You can think of it in the following way: If someone asks "How many apples do we have left?", and you have none, you might reply "Not one!" If you have 2 or more apples, then you also have 1. Anything that is physically countable, if you have any number of them, you also have every non-negative number less than that. (Negative numbers would be meaningless in this context.) Thus the only time you can truthfully say "not one" is if you have none. – Darrel Hoffman – 2020-04-14T19:06:06.337

It would be idiomatic to say "Not *just* one" to indicate multiples. – CCTO – 2020-04-14T21:21:36.163

10

"Not one of them" means "none of them." "Not one of them" emphasizes that no single person among them thought it was necessary.

6

"Not one of them" implies none of them thought it necessary.

-2

"Not one of them" is just a confusing way of saying "not **any** of them"

2Except that "not any of them" is not idiomatic English, whereas "Not one of them" or "None of them" is. – Martin Bonner supports Monica – 2020-04-14T12:06:16.593

One = the number 1. Not one = the number zero = none. – Yosef Baskin – 2020-04-12T20:08:51.367

3@YosefBaskin, not maths (because 'Not one' doesn't just '= the number zero', it also equals two, three, four etc), but english:

notone== none – mcalex – 2020-04-13T06:14:54.0438@YosefBaskin : careful, because this alone is not sufficient.

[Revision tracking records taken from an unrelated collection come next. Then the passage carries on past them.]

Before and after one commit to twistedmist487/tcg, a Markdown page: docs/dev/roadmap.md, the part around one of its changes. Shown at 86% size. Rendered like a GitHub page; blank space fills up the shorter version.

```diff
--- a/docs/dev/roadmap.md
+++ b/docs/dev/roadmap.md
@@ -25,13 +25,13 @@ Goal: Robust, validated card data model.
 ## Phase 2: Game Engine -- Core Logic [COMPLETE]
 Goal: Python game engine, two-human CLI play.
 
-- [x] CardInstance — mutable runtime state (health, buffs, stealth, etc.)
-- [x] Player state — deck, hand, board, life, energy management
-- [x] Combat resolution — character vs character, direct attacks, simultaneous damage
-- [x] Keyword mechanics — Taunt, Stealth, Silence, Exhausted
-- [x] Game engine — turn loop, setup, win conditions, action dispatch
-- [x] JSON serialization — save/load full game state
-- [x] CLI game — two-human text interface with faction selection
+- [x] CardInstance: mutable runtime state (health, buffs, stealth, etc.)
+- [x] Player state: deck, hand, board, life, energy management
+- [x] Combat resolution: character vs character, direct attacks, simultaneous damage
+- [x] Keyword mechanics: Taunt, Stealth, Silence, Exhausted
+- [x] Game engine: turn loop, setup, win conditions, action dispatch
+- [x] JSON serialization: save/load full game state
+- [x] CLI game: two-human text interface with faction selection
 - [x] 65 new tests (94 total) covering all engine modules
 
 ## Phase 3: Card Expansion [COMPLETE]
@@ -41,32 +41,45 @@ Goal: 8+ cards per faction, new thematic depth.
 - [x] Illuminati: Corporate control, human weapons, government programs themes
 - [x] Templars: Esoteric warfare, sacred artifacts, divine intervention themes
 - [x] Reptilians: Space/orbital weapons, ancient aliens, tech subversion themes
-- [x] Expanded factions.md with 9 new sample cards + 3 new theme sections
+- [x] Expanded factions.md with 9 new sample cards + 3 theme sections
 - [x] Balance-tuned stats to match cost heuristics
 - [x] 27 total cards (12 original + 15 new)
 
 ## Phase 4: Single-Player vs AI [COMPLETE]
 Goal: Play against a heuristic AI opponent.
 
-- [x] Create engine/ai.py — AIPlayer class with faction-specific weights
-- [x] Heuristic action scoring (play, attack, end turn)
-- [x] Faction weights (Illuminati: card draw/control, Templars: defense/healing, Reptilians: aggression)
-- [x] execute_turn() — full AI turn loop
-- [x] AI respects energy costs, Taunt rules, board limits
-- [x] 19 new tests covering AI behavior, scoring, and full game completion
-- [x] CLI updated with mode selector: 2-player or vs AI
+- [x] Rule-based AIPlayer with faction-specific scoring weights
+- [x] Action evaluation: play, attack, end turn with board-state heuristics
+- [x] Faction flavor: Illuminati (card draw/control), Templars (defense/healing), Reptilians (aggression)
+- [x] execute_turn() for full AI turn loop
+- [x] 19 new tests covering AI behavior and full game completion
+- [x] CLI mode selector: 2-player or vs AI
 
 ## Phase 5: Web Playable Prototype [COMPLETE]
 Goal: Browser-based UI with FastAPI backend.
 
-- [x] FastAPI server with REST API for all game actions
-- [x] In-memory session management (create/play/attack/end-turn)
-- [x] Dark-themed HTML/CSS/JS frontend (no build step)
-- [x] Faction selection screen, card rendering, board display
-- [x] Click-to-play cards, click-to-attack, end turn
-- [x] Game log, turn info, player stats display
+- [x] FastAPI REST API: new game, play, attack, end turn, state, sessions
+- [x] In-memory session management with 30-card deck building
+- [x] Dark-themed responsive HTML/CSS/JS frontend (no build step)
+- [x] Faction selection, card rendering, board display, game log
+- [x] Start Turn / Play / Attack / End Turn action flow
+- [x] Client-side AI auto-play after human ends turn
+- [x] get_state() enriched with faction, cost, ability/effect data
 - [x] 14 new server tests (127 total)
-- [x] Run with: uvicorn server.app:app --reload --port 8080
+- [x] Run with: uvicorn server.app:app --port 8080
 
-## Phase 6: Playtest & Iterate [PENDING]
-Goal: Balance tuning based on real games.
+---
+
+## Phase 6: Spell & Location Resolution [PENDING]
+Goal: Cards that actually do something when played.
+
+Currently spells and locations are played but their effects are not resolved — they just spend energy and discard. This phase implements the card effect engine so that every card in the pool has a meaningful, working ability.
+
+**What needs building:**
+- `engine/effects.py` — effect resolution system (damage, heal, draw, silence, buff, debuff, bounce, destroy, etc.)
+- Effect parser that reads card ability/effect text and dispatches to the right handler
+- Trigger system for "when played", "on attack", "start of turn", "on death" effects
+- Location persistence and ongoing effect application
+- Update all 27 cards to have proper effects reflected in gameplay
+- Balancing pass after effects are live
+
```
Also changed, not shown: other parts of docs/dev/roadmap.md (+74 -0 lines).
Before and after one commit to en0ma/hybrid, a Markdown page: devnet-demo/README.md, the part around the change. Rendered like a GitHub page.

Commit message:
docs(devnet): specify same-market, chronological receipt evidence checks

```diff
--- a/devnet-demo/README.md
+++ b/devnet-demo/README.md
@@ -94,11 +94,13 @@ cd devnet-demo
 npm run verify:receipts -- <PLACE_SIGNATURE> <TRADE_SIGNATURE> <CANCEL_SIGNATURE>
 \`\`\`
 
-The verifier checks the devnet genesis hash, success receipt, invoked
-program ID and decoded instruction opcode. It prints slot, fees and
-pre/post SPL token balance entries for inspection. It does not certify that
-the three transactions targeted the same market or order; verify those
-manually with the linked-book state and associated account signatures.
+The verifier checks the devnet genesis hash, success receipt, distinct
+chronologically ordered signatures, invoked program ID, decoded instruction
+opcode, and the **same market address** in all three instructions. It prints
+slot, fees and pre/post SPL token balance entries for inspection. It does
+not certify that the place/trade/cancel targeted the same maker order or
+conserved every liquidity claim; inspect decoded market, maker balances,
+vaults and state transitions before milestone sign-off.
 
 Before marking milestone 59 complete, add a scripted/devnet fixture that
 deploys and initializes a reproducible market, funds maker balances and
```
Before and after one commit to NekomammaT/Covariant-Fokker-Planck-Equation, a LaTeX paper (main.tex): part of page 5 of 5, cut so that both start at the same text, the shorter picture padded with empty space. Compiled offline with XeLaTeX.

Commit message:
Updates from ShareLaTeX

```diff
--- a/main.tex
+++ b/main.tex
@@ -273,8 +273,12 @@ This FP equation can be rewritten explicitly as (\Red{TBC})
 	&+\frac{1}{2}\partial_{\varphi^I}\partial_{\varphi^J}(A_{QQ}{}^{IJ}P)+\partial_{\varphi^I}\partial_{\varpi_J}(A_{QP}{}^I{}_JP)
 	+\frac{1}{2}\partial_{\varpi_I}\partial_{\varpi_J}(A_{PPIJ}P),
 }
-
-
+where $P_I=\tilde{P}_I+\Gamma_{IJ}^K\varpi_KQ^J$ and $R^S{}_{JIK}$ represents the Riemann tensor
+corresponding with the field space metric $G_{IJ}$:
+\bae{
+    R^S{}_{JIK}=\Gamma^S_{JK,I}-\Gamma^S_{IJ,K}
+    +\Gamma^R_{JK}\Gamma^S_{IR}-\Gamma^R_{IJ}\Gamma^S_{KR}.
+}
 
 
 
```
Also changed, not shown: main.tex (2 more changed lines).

You can say

"I received not one, but two gifts". It's important that it's followed by"... of them"– vsz – 2020-04-13T15:07:31.8901"Not one of them" = "none of them". However, "not one of them" is

strongerthan "none of them". – Panzercrisis – 2020-04-13T22:10:51.120The phrase is used a lot in the bible: "And the waters covered their enemies: there was not one of them left." – Michael Kay – 2020-04-15T08:39:15.337